Texas official fights skunk being marked for endangered species list
SAN ANTONIO — Farmers and ranchers throughout the country should be concerned that the U.S. Fish and Wildlife Service may list the Plains spotted skunk on the endangered species list, a Texas official told attendees at the American Farm Bureau Federation convention here last week.
Susan Combs, the Texas comptroller of public accounts and a Republican who previously served as state agriculture commissioner, noted in a January 12 welcome speech to Farm Bureau that “rural America’s voice is seen as shrinking” and urged the farmers and ranchers to align themselves with the homebuilders and road builders in expressing concern about the economic impact of the potential listing.
Combs noted that farmers and ranchers cannot sue the federal government over the listing before the species is listed and regulations are put in place, but she said it is important for them to get involved with the comment process on the listing.
“We are dealing with a complex and inflexible federal statute,” she said.
Combs has made monitoring the endangered species list part of her duties because she wants to “Keep Texas First” economically, according to her website.
According to a fact sheet on Combs’s site, the Plains spotted skunk can be found in 204 counties in north, east central and south Texas and in other states between the Mississippi River and the Continental Divide from Minnesota to the Gulf of Mexico.
According to the Fish and Wildife Service, a division of the Interior Department, the Plains spotted skunk is being considered for listing because, “The decline of small farms, the advent of agriculture practices that encourage removal of fence rows and brush piles, intensive use of pesticides, improved grain management practices, and the end of large haystack construction are implicated as potential causes for the species’ decline in landscapes dominated by human activity.” F
–The Hagstrom Report

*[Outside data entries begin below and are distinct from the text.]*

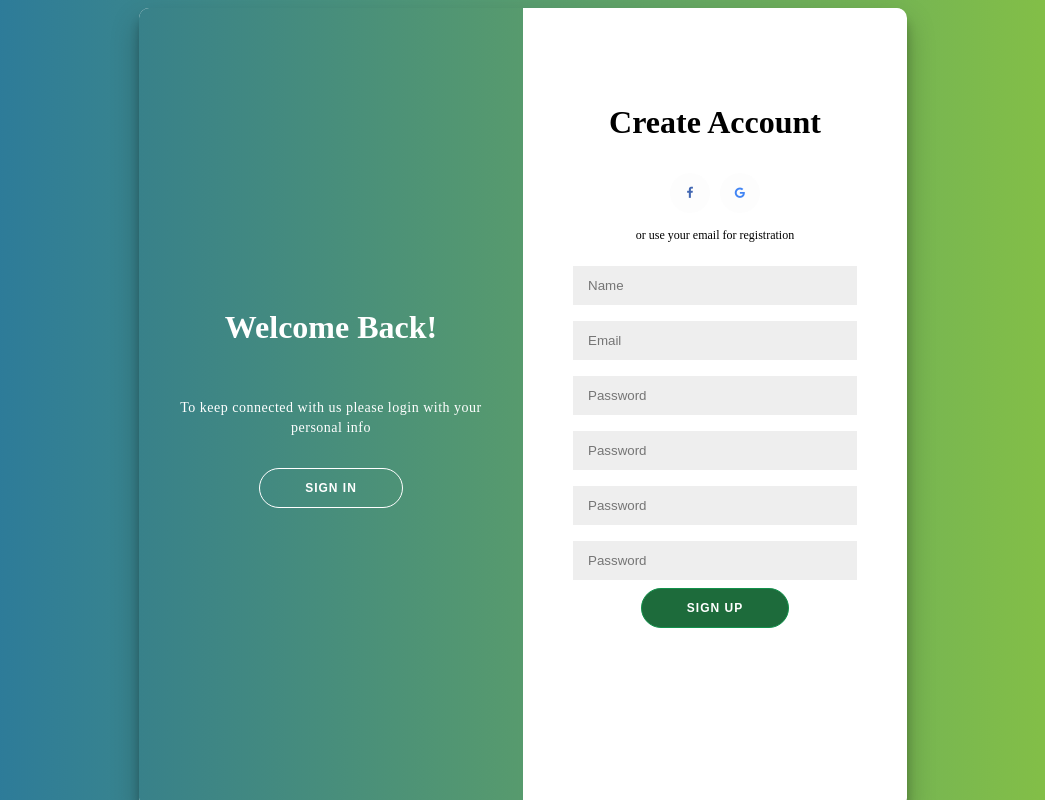
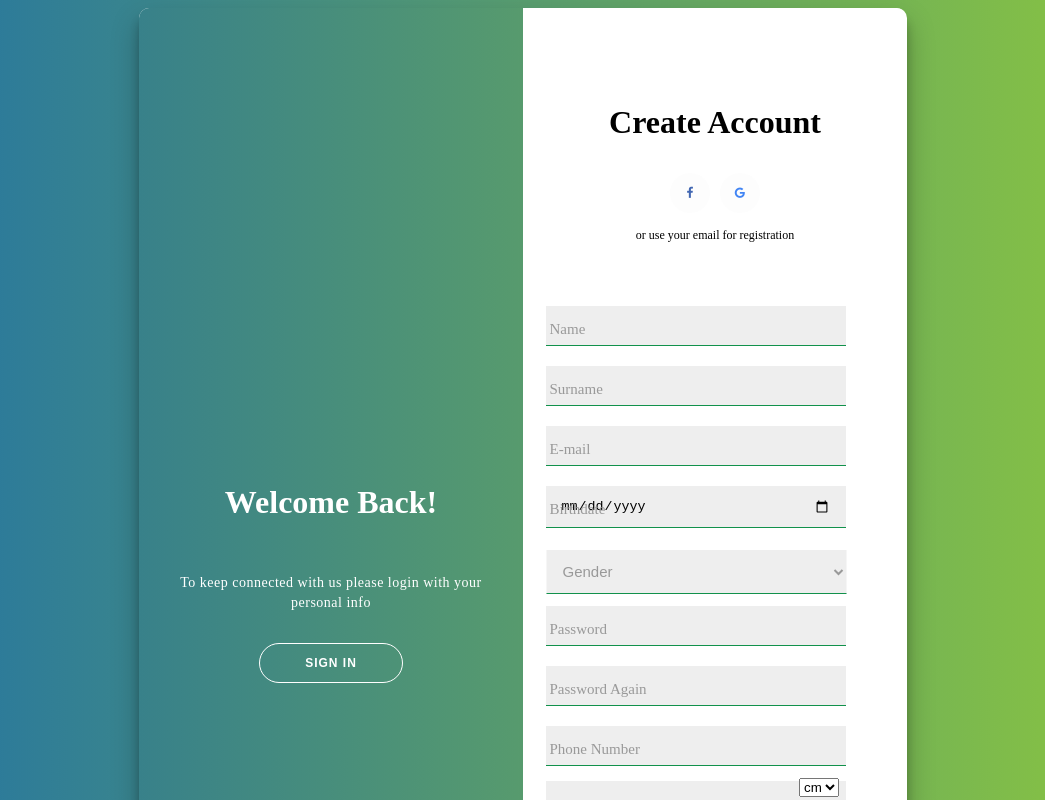
Before and after one commit to onuralpenes/FoodFriend, an Angular app in the folder Frontend/: page / in a window 1280 px wide. Both pictures are taken after a click on the button "SIGN UP". Shown: the top 800 px of the page, without its empty margins (117-1162 px from the left). Built offline with nearby package versions, Linux system fonts and the light colour scheme.

Commit message:
login with new usable input labels

```diff
--- a/Frontend/src/app/app.component.css
+++ b/Frontend/src/app/app.component.css
@@ -96,7 +96,7 @@ input {
 	margin-top: 2%;
 }
 .container.right-panel-active {
-	height: 800px;
+	height: 1150px;
 	-webkit-transition: height 1s;
   	transition: height 1s;
 }
@@ -254,30 +254,7 @@ input {
 	width: 40px;
 }
 
-footer {
-    background-color: #222;
-    color: #fff;
-    font-size: 14px;
-    bottom: 0;
-    position: fixed;
-    left: 0;
-    right: 0;
-    text-align: center;
-    z-index: 999;
-}
 
-footer p {
-    margin: 10px 0;
-}
-
-footer i {
-    color: red;
-}
-
-footer a {
-    color: #3c97bf;
-    text-decoration: none;
-}
 body {
 	background: #333;
   }
@@ -327,6 +304,120 @@ body {
   .fa-google {
 	color: rgb(66 133 244);
   }
+  footer {
+	background-color: #222;
+	color: #fff;
+	font-size: 14px;
+	bottom: 0;
+	position: fixed;
+	left: 0;
+	right: 0;
+	text-align: center;
+	z-index: 999;
+  }
+
+  .check {
+	width: 200px;
+	padding-right: 80px;
+	padding-bottom: 70px;
+  }
+  .check label {
+	padding-left: 10px;
+  }
+  .check input {
+	padding-bottom: 70px;
+  }
+
+  .Area {
+	width: 370px;
+	height: 120px;
+  }
+  .Box {
+	height: auto;
+	float: left;
+	margin-bottom: 6px;
+	margin-left: 16px;
+	margin-right: -138px;
+	margin-top: 3px;
+  }
+
+
+  .input-group {
+	  position: relative;
+	  margin: 40px 0 20px;
+	  margin-bottom: 20px;
+	}
+	.input-group label{
+		margin-left: 30px;
+	}
+
+	input {
+	  font-size: 15x;
+	  padding: 8px 8px 8x 3px;
+	  display: block;
+	  width: 300px;
+	  border: none;
+	  border-bottom: 1px solid #11914b;
+	  margin-bottom: -70px;
+	  margin-left: 31px;
+	  margin-right: 70px;
+	}
+
+	input:focus {
+	  outline: none;
+	}
+
+	label {
+	  color: #999;
+	  font-size: 15px;
+	  font-weight: normal;
+	  position: absolute;
+	  pointer-events: none;
+	  left: 5px;
+	  top: 8px;
+	  margin-top: 15px;
+	  transition: 0.5s ease all;
+	}
+
+	input:focus ~ label,
+	input:valid ~ label {
+	  top: -25px;
+	  font-size: 12px;
+	  color: #11914b;
+	}
+
+	body {
+	  margin: 0;
+	  padding: 0;
+	  background-color: #999;
+	}
+
+	.selectList {
+	  position: absolute;
+	  top: 50%;
+	  left: 50%;
+	  transform: translate(-50%, -50%);
+	}
+
+	.selectList select {
+	  background-color: #eee;
+	  color: #999;
+	  padding: 12px;
+	  width: 250px;
+	  border: none;
+	  font-size: 15px;
+	  box-shadow: 0 5px 25px, #999;
+	  -webkit-appearance: button;
+	  appearance: button;
+	  outline: none;
+	  margin-top: 55px;
+	  width: 300px;
+	  border: none;
+	  border-bottom: 1px solid #11914b;
+	  margin-bottom: -60px;
+	  margin-right: 37px;
+  }
+
   @media only screen and (min-width: 600px) {
 	form{
 		margin-top: 25%;
--- a/Frontend/src/app/app.component.html
+++ b/Frontend/src/app/app.component.html
@@ -10,15 +10,80 @@
 				<a href="#" class="social-links"><i class="fa fa-google" style="font-size:12px;"></i></a>
 			</div>
 			<span>or use your email for registration</span>
-			<input type="text" placeholder="Name" />
-			<input type="email" placeholder="Email" />
-			<input type="password" placeholder="Password" />
+			<div class="input-group">
+				<input type="text" id="name" required>
+				<span class="bar"></span>
+				<label>Name</label>
+			</div>
 
-			<input type="password" placeholder="Password" />
+			<div class="input-group">
+				<input type="text" id="surname" required>
+				<span class="bar"></span>
+				<label>Surname</label>
+			</div>
+			<div class="input-group">
+				<input type="email" id="e-mail" required>
+				<span class="bar"></span>
+				<label>E-mail</label>
+			</div>
+			<div class="input-group">
+				<input type="date" id="birthDate" required>
+				<span class="bar"></span>
+				<label>Birthdate</label>
+			</div>
 
-			<input type="password" placeholder="Password" />
+			<div class="input-group">
+				<div class="selectList">
+					<select name="Gender" id="gender">
+						<option style="display: none;">Gender</option>
+						<option value ="Male">Male</option>
+						<option value ="Female">Female</option>
+						<option value ="Unspecified">Unspecified</option>
+					</select>
+				</div>
+			</div>
 
-			<input type="password" placeholder="Password" />
+			<div class="input-group">
+				<input type="password" id="password" required>
+				<span class="bar"></span>
+				<label>Password</label>
+			</div>
+			<div class="input-group">
+				<input type="password" id="rePassword" required>
+				<span class="bar"></span>
+				<label>Password Again</label>
+			</div>
+			<div class="input-group">
+				<input type="text" id="phoneNumber" required>
+				<span class="bar"></span>
+				<label>Phone Number</label>
+			</div>
+
+			<div class="Area">
+				<div class="input-group">
+					<input class="Box" type="number" id="height" required>
+					<span class="bar"></span>
+					<label>Height</label>
+					<select name="Type" id="type">
+						<option value ="cm">cm</option>
+						<option value ="ft">ft</option>
+					</select>
+				</div>
+			</div>
+			<div class="Area">
+				<div class="input-group">
+					<input class="Box" type="number" id="weight" required>
+					<span class="bar"></span>
+					<label>Weight</label>
+
+				<select name="Type" id="type">
+					<option value ="kg">kg</option>
+					<option value ="lb">lb</option>
+				</select>
+			</div>
+			</div>
+			<input type="checkbox"> tos
+			<input type="checkbox"> priv
 
 			<button class = "signUpButton" >Sign Up</button>
 
@@ -38,8 +103,20 @@
 				<a href="" class="social-links"><i class="fa fa-google" style="font-size:12px;"></i></a>
 			</div>
 			<span>or use your account</span>
-			<input type="email" placeholder="Email" />
-			<input type="password" placeholder="Password" />
+
+			<div class="input-group">
+				<input type="email" required>
+				<label>E-mail</label>
+			  </div>
+			  <div class="input-group">
+				<input type="password" required>
+				<label>Password</label>
+			</div>
+
+			<div  class="input-group">
+				<input  type="checkbox" value="remember-me" />
+				<label>Remember me</label>
+			</div>
 			<a href="">Forgot your password?</a>
 			<button class = "signInButton">Sign In</button>
 		</form>
```
Also changed, not shown: 1 other file (tests, documents, lock files or other folders).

Hay production has been reported to be 50% of average or less in many areas of Nebraska. The U.S. hay supply is at a 50-year low (Table 1). Couple this information with rising costs (Figure…